Wildcards - Boston Red Sox, Seattle Mariners
The Red Sox are an obvious pick here; the Seattle Mariners not so much.
Here is the thinking: the Oakland Athletics are going to regress this year. They have one starting pitcher and, while everyone thinks they will succeed with bullpenning like they did last year, remember Sean Manaea was a staple in the rotation until August and Trevor Cahill and Edwin Jackson ate up some innings while combining to win 15 games.
None of those guys are in the rotation this season and that will really hurt Oakland. The only other team that we think could slip in would be the Tampa Bay Rays, but they went through a lot of turnover.
Seattle have solid pitching again and a lineup that works. While it may feel like recency bias as the Mariners just beat the A's twice in Japan, it is not. We really like this team and think they will dominate the Los Angeles Angels and Texas Rangers, using that to get back to the playoffs for the first time in what seems like an eternity.
ALCS pick - Astros vs. Yankees
A rematch of the 2017 ALCS, this series will all come down to who has home-field advantage. If the Yankees get it, they win. If the Astros get it, they do. We will take the Yankees to win the series for this reason and almost this reason alone: James Paxton is the Astros' kryptonite.
Paxton is 7-3 with a 2.89 ERA in his career versus Houston and he will likely get two starts in an ALCS matchup between the two teams. Houston also cannot hit Luis Severino and, if the youngster comes back healthy after a spring training arm injury, that could be four wins between just those two pitchers.
Four games wins an ALCS, so that is the pick.
MVP - Mike Trout, Angels
It feels like there was a lot of hand-wringing last season when Mike Trout did not win the award despite the Angels not making the playoffs. Assuming good health, Trout will have the best numbers of anyone in the AL - both with the eye test and by WAR - and he will earn his third career MVP.
Cy Young Winner - Trevor Bauer, Indians
If Bauer had been healthy throughout 2018, he would have won the AL Cy Young. He bested team-mate Corey Kluber in just about every single category and Kluber was a Cy Young finalist.
There is no pitcher in MLB with better stuff than Bauer at the moment. His collection of fastball, curveball, slider and change is as good as gold and, when you see him pitch up close, you have no idea how anyone can touch him.
If he stays healthy, he will win the award this year.
Rookie of the Year - Yusei Kikuchi, Mariners
This feels a little dodgy because Kikuchi is 27 years old, but it will be his first season in MLB and he will be in the rotation for Seattle from day one.

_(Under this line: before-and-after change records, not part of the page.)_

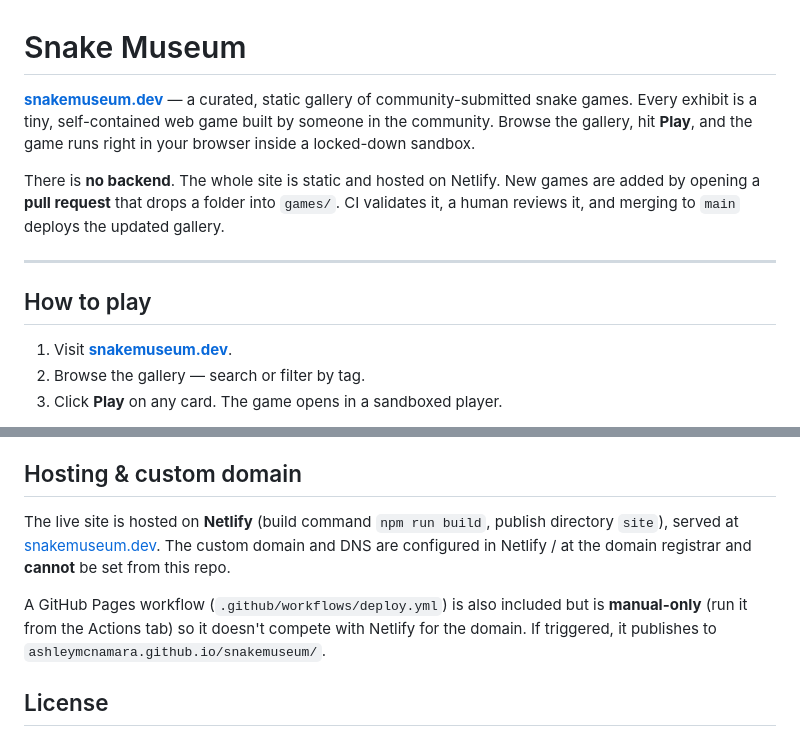
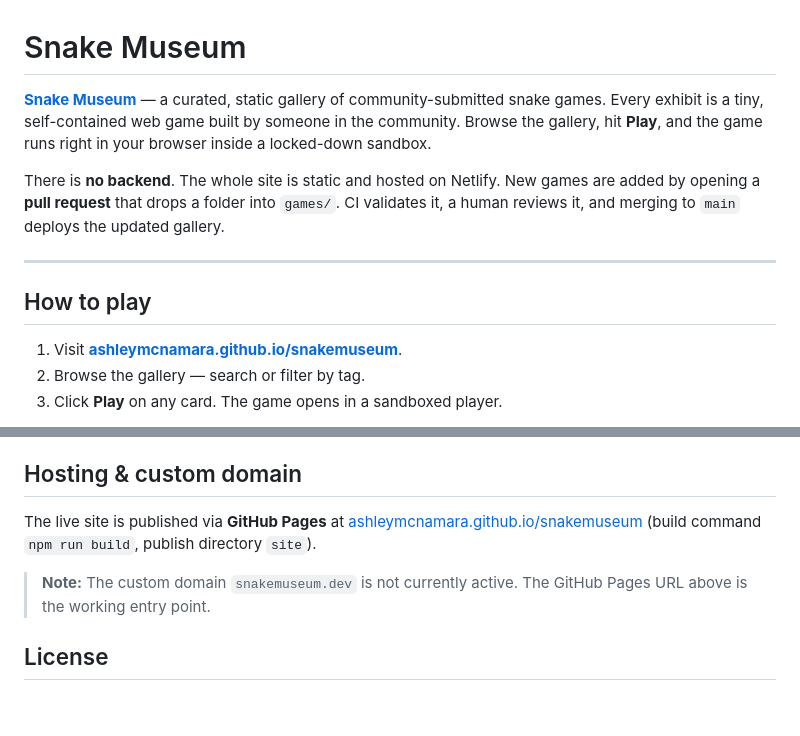
Before and after one commit to ashleymcnamara/snakemuseum, a Markdown page: README.md, 2 parts joined by grey strips. Rendered like a GitHub page; blank space fills up the shorter version.

Commit message:
docs: freshen up README — fix broken links and stale content
- Replace dead snakemuseum.dev links with working GitHub Pages URL
- Update hosting section to reflect that the custom domain is inactive
- GitHub Pages at ashleymcnamara.github.io/snakemuseum/ is the live site

Co-authored-by: Copilot App <223556219+Copilot@users.noreply.github.com>

```diff
--- a/README.md
+++ b/README.md
@@ -1,6 +1,6 @@
 # Snake Museum
 
-**[snakemuseum.dev](https://snakemuseum.dev)** — a curated, static gallery of
+**[Snake Museum](https://ashleymcnamara.github.io/snakemuseum/)** — a curated, static gallery of
 community-submitted snake games. Every exhibit is a tiny, self-contained web game
 built by someone in the community. Browse the gallery, hit **Play**, and the game
 runs right in your browser inside a locked-down sandbox.
@@ -14,7 +14,7 @@ deploys the updated gallery.
 
 ## How to play
 
-1. Visit **[snakemuseum.dev](https://snakemuseum.dev)**.
+1. Visit **[ashleymcnamara.github.io/snakemuseum](https://ashleymcnamara.github.io/snakemuseum/)**.
 2. Browse the gallery — search or filter by tag.
 3. Click **Play** on any card. The game opens in a sandboxed player.
 
@@ -110,14 +110,12 @@ site/
 
 ## Hosting & custom domain
 
-The live site is hosted on **Netlify** (build command `npm run build`, publish
-directory `site`), served at [snakemuseum.dev](https://snakemuseum.dev). The
-custom domain and DNS are configured in Netlify / at the domain registrar and
-**cannot** be set from this repo.
+The live site is published via **GitHub Pages** at
+[ashleymcnamara.github.io/snakemuseum](https://ashleymcnamara.github.io/snakemuseum/)
+(build command `npm run build`, publish directory `site`).
 
-A GitHub Pages workflow (`.github/workflows/deploy.yml`) is also included but is
-**manual-only** (run it from the Actions tab) so it doesn't compete with Netlify
-for the domain. If triggered, it publishes to `ashleymcnamara.github.io/snakemuseum/`.
+> **Note:** The custom domain `snakemuseum.dev` is not currently active. The
+> GitHub Pages URL above is the working entry point.
 
 ## License
 
```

He will post good numbers in a pitcher-friendly ballpark and earn a lot of wins in a division with bad teams like Texas and Los Angeles and terrible hitter's parks in Oakland and LA. But do not discount Houston for how bad their park can be to hit in as well. No one likes that batter's eye in center field and it hurts runs scored.
Kikuchi has very good stuff and is a mature pitcher, which should be enough to win him the award.
Manager of the Year - Scott Servais, Mariners
If the Mariners get back to the postseason for the first time since 2001, Servais will win the award. This one is pretty self-explanatory.